**What you need to do:** Retype the data in its entirety, with no word changed.

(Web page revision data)
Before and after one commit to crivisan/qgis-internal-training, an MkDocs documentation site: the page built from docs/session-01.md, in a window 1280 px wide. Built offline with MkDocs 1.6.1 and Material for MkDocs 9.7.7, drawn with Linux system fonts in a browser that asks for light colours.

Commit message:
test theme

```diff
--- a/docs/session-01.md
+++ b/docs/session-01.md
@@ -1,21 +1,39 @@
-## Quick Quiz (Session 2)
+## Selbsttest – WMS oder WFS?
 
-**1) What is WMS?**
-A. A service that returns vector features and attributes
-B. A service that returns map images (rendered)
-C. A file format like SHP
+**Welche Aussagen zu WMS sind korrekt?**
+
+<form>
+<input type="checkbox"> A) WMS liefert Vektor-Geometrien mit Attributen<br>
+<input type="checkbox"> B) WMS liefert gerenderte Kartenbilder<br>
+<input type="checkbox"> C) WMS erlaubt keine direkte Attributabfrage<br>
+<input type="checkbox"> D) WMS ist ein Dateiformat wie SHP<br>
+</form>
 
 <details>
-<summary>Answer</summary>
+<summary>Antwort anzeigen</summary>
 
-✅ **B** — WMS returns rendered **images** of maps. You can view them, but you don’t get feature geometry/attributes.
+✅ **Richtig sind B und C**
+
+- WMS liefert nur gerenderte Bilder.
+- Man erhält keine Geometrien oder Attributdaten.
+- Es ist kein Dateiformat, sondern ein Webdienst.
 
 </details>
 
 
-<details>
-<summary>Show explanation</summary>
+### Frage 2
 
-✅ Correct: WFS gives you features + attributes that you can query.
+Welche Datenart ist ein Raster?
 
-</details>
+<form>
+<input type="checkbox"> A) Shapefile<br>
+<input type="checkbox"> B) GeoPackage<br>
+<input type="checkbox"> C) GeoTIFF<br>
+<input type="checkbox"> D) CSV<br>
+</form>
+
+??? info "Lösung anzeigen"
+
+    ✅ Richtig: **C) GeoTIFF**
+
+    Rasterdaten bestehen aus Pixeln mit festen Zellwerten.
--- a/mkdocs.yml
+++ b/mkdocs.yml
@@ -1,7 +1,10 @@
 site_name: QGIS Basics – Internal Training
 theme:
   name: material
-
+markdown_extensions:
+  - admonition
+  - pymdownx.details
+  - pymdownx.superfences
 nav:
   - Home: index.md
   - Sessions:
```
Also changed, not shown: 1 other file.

**Reply to the exercise:**
Before and after one commit to crivisan/qgis-internal-training, an MkDocs documentation site: the page built from docs/session-01.md, in a window 1280 px wide. Built offline with MkDocs 1.6.1 and Material for MkDocs 9.7.7, drawn with Linux system fonts in a browser that asks for light colours.

Commit message:
test theme

```diff
--- a/docs/session-01.md
+++ b/docs/session-01.md
@@ -1,21 +1,39 @@
-## Quick Quiz (Session 2)
+## Selbsttest – WMS oder WFS?
 
-**1) What is WMS?**
-A. A service that returns vector features and attributes
-B. A service that returns map images (rendered)
-C. A file format like SHP
+**Welche Aussagen zu WMS sind korrekt?**
+
+<form>
+<input type="checkbox"> A) WMS liefert Vektor-Geometrien mit Attributen<br>
+<input type="checkbox"> B) WMS liefert gerenderte Kartenbilder<br>
+<input type="checkbox"> C) WMS erlaubt keine direkte Attributabfrage<br>
+<input type="checkbox"> D) WMS ist ein Dateiformat wie SHP<br>
+</form>
 
 <details>
-<summary>Answer</summary>
+<summary>Antwort anzeigen</summary>
 
-✅ **B** — WMS returns rendered **images** of maps. You can view them, but you don’t get feature geometry/attributes.
+✅ **Richtig sind B und C**
+
+- WMS liefert nur gerenderte Bilder.
+- Man erhält keine Geometrien oder Attributdaten.
+- Es ist kein Dateiformat, sondern ein Webdienst.
 
 </details>
 
 
-<details>
-<summary>Show explanation</summary>
+### Frage 2
 
-✅ Correct: WFS gives you features + attributes that you can query.
+Welche Datenart ist ein Raster?
 
-</details>
+<form>
+<input type="checkbox"> A) Shapefile<br>
+<input type="checkbox"> B) GeoPackage<br>
+<input type="checkbox"> C) GeoTIFF<br>
+<input type="checkbox"> D) CSV<br>
+</form>
+
+??? info "Lösung anzeigen"
+
+    ✅ Richtig: **C) GeoTIFF**
+
+    Rasterdaten bestehen aus Pixeln mit festen Zellwerten.
--- a/mkdocs.yml
+++ b/mkdocs.yml
@@ -1,7 +1,10 @@
 site_name: QGIS Basics – Internal Training
 theme:
   name: material
-
+markdown_extensions:
+  - admonition
+  - pymdownx.details
+  - pymdownx.superfences
 nav:
   - Home: index.md
   - Sessions:
```
Also changed, not shown: 1 other file.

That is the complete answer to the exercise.